### INFORMATION PROVIDED
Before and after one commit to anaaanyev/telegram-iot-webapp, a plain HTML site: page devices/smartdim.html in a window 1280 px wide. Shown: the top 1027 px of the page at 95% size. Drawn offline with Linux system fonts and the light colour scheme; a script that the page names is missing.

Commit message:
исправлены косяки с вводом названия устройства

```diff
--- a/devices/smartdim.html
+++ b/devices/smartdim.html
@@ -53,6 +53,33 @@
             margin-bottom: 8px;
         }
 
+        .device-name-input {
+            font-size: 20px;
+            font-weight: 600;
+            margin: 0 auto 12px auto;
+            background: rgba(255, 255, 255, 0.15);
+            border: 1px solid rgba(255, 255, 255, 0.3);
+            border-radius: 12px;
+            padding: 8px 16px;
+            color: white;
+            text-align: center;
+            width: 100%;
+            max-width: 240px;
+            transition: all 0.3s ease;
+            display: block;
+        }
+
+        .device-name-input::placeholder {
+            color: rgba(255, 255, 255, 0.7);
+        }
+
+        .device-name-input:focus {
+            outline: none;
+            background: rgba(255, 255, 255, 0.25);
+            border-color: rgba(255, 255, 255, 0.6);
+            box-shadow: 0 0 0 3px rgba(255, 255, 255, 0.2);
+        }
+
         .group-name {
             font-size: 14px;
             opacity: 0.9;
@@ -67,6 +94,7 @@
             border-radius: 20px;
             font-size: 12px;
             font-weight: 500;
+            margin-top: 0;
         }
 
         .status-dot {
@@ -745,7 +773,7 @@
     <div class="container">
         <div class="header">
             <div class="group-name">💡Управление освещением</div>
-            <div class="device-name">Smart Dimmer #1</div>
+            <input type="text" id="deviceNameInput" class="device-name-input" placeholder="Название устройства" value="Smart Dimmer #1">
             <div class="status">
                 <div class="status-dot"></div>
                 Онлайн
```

==

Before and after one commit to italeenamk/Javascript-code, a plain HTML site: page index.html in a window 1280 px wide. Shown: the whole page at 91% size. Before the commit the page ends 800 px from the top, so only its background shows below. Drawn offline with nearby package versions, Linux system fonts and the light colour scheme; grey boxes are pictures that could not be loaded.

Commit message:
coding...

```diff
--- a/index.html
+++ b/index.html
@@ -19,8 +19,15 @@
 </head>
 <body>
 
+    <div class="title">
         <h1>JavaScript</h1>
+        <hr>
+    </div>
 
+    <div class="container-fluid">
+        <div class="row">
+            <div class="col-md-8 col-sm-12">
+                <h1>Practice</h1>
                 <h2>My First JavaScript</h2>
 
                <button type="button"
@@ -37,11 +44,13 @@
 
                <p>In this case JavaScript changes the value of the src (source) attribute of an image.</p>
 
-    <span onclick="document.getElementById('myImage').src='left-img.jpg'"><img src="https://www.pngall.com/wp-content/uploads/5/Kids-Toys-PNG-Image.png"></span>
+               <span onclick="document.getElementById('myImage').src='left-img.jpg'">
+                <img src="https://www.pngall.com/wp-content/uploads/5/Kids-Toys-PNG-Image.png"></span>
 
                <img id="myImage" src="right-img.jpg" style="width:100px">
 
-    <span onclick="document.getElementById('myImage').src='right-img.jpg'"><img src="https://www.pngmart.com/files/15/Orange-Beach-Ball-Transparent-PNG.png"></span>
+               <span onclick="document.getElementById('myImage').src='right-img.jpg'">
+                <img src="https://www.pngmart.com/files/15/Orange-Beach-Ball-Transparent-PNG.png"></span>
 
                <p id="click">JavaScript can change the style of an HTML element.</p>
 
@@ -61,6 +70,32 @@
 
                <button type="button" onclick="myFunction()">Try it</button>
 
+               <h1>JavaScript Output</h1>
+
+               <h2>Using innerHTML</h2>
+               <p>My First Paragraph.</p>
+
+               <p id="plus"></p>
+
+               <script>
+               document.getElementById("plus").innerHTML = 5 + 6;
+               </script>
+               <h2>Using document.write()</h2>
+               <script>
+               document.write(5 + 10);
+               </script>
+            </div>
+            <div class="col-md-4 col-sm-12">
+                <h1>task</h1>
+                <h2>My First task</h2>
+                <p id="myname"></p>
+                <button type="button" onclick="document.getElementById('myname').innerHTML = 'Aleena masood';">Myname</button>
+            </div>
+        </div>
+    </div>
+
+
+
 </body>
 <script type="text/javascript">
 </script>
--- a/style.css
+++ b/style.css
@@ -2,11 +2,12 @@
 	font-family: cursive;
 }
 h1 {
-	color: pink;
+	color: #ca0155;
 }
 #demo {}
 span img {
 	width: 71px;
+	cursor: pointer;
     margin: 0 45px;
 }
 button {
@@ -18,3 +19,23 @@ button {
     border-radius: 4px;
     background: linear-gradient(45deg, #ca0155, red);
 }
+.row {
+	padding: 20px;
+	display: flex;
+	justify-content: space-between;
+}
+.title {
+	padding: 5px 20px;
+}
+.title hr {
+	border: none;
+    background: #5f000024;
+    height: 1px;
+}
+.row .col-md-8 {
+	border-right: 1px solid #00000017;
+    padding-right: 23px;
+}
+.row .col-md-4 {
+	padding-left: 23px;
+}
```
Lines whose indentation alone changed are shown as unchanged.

### ACTION ITEM
Where a line of the data above includes the string "border", pull it out.

### RESPONSE FOR THIS EXERCISE
+            border: 1px solid rgba(255, 255, 255, 0.3);
+            border-radius: 12px;
+            border-color: rgba(255, 255, 255, 0.6);
             border-radius: 20px;
     border-radius: 4px;
+	border: none;
+	border-right: 1px solid #00000017;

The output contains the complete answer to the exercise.